If that went well, you'll want to add that last mount statement to your fsmount script so that it's mounted on boot. You might want to reboot the machine here to make sure everything is going according to plan.
Now there's a bit more space to play with, so let's install more packages:
ipkg install swap-utils
This will give you swap space to increase the effective amount of memory, since that's also pretty limited on this device. You'll also want to add that last statement to your fsmount script. Once again, reboot and test.
Great! Now this little device can reach enough storage to pretend that it's much more capable. Let's keep installing the packages we're going to need for the Bluetooth remote control part of the job. (Note that we remount the /usr/lib partition read-write, as it'll typically be read-only. This is important to remember when installing packages henceforth.)
mount /usr/lib -o remount,rw
ipkg install kmod-bluetooth
ipkg install bluez-libs bluez-utils
ipkg install usbutils
ipkg install mpcmount /usr/lib -o remount,ro
Reboot once again to bring up bluetooth support via that USB dongle you've got hanging off the end of the device. There's some configuration to do: edit /etc/config/bluetooth to enable services; ln -s /etc/init.d/bluez-utils S69bluez-utils to get the bluetooth tools to start automatically; edit /etc/bluetooth/givepin to set the PIN code; edit /etc/bluetooth/rfcomm.conf to specify the address of the cell phone or remote control device you'll be working with. I'm not particularly pro with Bluetooth -- in fact, this project is the only thing I've ever used it for -- so forgive me if this part of the equation is a little muddy.
Reboot again to clear the slate for the next bit of work. By this point you should have a working device with MPD installed; you can try connecting to it from another machine via the network and playing some music while you ponder the next step.
The Remote Control
The remote control for this hack consists of a crappy old cell phone that's capable of running a J2ME (Java 2 Mobile Edition) application.
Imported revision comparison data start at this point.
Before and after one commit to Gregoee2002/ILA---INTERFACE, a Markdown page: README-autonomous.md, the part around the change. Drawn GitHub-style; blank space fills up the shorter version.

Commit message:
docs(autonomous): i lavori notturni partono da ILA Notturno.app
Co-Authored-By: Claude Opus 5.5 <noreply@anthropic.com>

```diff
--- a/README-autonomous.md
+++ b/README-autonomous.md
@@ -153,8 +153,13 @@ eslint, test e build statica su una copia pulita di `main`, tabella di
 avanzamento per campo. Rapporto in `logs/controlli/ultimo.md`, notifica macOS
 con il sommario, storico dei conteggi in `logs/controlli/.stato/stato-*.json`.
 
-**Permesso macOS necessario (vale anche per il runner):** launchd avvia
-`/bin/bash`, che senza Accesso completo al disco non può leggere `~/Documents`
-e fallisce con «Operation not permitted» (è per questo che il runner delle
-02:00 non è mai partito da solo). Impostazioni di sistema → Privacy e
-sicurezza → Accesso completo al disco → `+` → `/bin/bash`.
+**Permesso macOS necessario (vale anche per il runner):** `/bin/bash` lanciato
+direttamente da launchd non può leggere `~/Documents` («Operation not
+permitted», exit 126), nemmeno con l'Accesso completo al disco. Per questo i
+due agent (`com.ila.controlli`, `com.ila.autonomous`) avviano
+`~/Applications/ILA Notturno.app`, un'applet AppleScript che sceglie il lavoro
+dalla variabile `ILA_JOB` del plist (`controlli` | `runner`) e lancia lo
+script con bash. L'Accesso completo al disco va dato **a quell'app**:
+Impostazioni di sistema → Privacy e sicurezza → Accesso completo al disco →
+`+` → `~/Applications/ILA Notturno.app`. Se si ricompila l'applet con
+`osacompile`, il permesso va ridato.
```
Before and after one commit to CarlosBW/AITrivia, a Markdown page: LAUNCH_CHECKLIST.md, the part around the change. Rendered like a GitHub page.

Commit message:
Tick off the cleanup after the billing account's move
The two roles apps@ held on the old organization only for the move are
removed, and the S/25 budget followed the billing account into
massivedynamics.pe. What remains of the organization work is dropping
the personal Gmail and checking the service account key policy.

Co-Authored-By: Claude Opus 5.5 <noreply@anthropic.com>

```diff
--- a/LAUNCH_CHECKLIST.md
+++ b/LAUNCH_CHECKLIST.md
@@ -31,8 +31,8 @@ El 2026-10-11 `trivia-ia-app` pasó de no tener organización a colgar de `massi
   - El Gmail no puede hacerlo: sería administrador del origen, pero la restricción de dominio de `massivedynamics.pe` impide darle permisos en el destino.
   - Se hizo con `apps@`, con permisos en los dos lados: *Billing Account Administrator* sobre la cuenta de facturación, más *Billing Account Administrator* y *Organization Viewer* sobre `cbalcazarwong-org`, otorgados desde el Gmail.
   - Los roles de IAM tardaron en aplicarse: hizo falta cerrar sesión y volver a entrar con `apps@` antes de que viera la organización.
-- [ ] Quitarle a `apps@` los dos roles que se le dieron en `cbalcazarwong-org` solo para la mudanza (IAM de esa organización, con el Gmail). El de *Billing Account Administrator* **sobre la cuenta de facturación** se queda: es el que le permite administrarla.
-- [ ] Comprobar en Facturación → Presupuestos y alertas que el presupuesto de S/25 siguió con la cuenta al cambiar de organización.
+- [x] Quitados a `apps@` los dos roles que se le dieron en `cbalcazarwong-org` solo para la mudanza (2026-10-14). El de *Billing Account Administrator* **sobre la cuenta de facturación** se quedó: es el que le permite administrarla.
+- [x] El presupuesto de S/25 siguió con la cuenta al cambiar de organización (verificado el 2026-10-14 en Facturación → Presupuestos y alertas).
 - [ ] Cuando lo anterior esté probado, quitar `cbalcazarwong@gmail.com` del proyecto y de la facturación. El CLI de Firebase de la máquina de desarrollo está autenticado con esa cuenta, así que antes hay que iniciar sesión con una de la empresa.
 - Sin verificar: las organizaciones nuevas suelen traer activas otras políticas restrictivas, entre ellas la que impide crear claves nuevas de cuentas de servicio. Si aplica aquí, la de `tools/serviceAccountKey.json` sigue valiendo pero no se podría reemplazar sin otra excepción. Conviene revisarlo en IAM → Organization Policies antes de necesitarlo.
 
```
This is a very simple application that connects via Bluetooth to a C program running on the WL-HDD; the C program listens for button presses from the cell phone via a Bluetooth serial connection, and translates those buttons into commands for the MPD server using the "MPC" command-line tool. It also feeds song names back to the cell phone.
Here is where I would love to post two pieces of source code: one, the C code for the remote control daemon that runs on the WL-HDD, and second, the Java code that runs on the cell phone. There is a fair chance that I've lost both in the intervening three years -- however I do have an old hard disk lying around that's likely to contain both. I'll make an attempt in the coming few weeks to dig it out -- and this is as good a time as any to leave off for the moment.
To Be Continued...